• **INPUT DATA**

· · ·

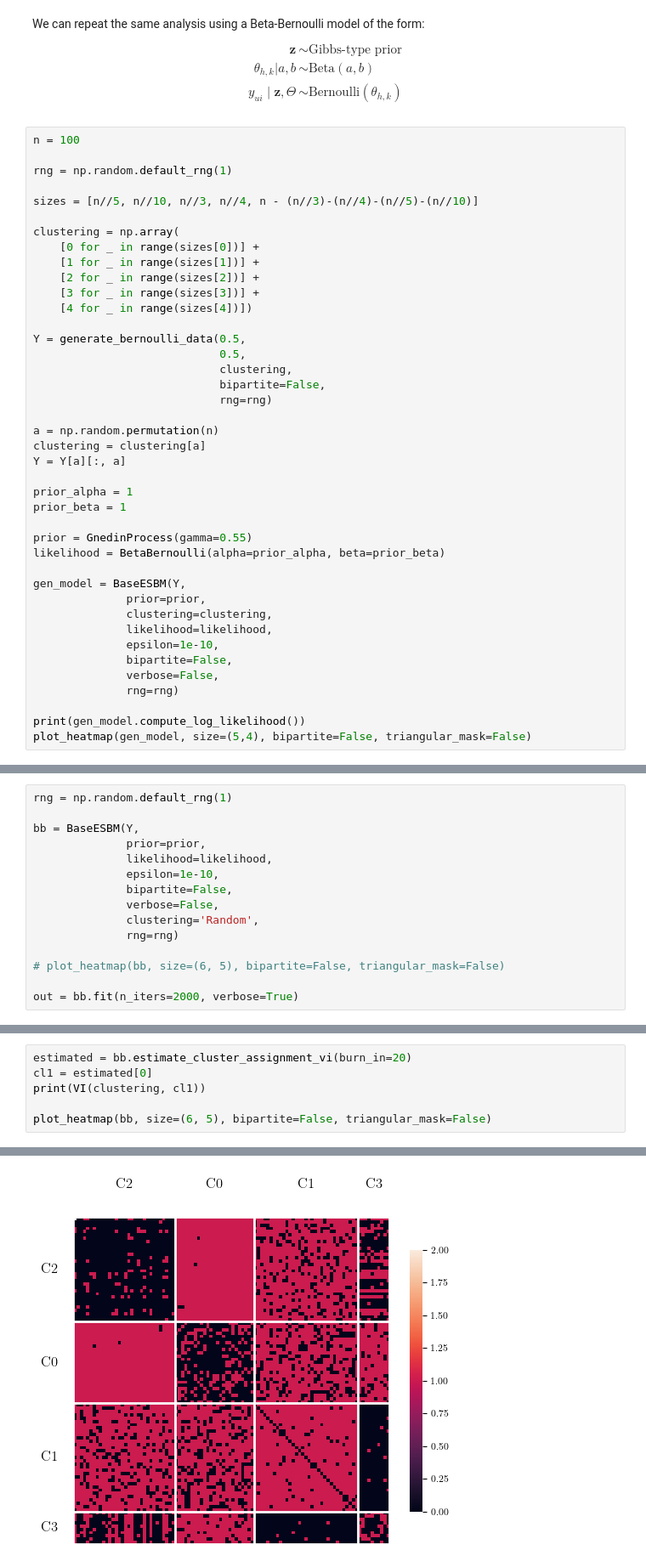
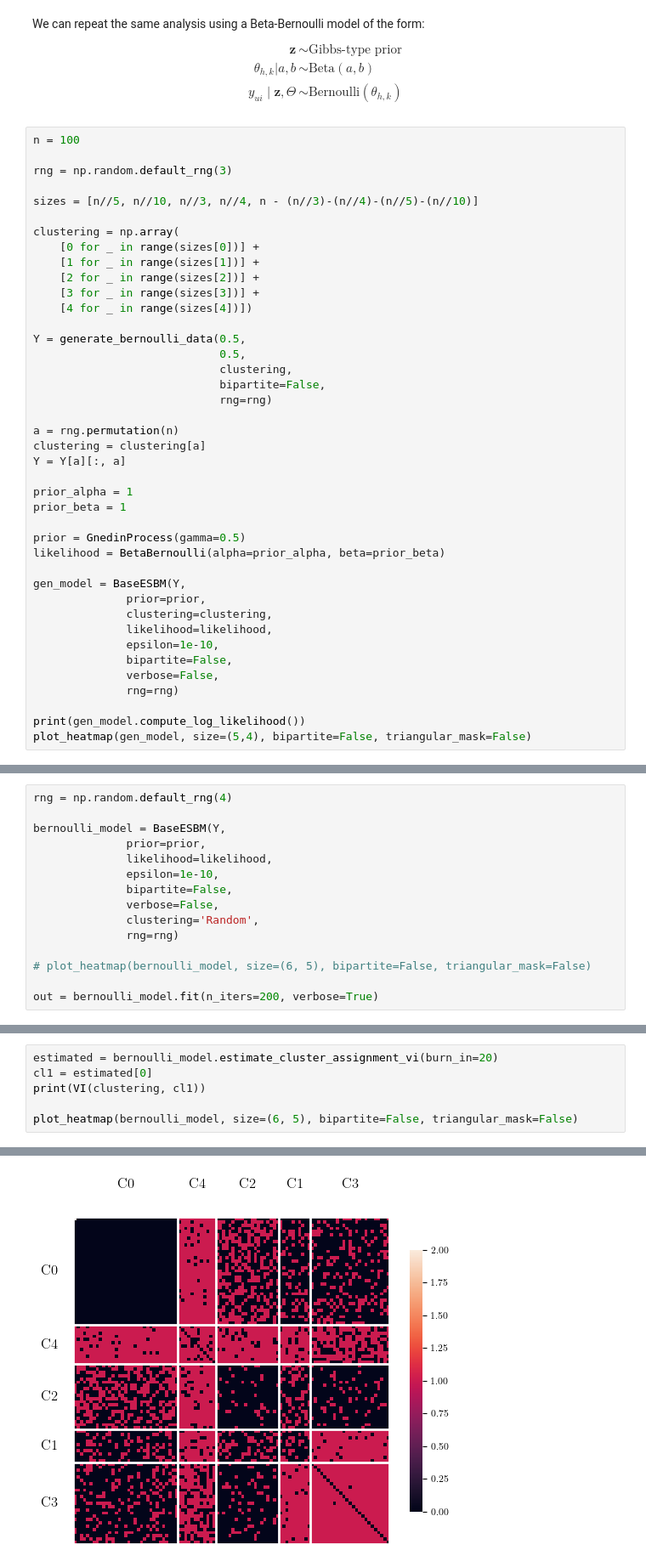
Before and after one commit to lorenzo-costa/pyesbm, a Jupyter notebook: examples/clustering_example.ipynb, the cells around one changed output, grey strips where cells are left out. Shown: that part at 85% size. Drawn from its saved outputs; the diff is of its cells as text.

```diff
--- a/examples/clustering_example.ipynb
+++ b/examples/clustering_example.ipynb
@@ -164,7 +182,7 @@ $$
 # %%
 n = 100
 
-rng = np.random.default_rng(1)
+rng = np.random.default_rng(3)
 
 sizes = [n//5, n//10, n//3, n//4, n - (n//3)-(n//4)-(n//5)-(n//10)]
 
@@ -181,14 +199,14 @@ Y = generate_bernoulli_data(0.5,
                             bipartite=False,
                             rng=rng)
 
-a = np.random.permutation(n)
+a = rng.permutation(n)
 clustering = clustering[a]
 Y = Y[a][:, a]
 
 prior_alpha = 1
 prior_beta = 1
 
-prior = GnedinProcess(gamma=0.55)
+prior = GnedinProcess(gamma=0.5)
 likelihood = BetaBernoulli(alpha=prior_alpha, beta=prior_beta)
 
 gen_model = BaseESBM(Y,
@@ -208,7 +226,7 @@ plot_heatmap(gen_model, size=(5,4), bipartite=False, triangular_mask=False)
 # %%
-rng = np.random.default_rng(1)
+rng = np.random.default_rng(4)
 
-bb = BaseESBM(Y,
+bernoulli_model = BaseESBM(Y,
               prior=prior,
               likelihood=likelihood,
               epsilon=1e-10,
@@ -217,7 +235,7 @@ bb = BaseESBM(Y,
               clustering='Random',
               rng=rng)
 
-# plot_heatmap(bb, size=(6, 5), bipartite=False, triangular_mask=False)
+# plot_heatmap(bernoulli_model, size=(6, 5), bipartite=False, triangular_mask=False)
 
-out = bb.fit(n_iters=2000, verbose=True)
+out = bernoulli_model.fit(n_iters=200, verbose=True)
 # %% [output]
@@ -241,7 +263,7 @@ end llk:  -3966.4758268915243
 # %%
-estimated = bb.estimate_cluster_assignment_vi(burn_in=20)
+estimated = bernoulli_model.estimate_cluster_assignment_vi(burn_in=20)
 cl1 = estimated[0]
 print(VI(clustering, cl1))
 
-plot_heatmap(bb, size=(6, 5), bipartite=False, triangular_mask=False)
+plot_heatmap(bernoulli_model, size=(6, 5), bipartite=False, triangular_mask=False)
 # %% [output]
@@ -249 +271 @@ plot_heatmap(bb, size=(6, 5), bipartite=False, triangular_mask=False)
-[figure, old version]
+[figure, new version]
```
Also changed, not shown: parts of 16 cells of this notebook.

· · ·

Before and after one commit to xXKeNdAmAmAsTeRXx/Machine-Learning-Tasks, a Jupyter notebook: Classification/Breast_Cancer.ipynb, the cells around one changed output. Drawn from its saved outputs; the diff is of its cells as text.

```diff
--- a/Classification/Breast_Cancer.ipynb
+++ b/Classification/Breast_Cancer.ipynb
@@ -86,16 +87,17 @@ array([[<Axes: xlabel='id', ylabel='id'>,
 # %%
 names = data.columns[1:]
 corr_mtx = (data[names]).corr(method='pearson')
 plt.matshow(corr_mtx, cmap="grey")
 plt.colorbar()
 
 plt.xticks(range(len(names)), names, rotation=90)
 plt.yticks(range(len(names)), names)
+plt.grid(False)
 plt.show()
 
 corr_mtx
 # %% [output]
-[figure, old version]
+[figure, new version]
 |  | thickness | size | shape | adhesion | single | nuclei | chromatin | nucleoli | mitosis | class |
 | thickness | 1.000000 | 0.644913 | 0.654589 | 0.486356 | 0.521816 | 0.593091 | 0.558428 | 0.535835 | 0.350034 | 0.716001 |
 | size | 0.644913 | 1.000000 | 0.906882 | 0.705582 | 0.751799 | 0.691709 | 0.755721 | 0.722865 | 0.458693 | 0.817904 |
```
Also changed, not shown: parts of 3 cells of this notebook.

· · ·

• **TRY IT**
In the records above, find every line that contains the word "Classification" and copy it.

• **ANSWER**
Before and after one commit to xXKeNdAmAmAsTeRXx/Machine-Learning-Tasks, a Jupyter notebook: Classification/Breast_Cancer.ipynb, the cells around one changed output. Drawn from its saved outputs; the diff is of its cells as text.
--- a/Classification/Breast_Cancer.ipynb
+++ b/Classification/Breast_Cancer.ipynb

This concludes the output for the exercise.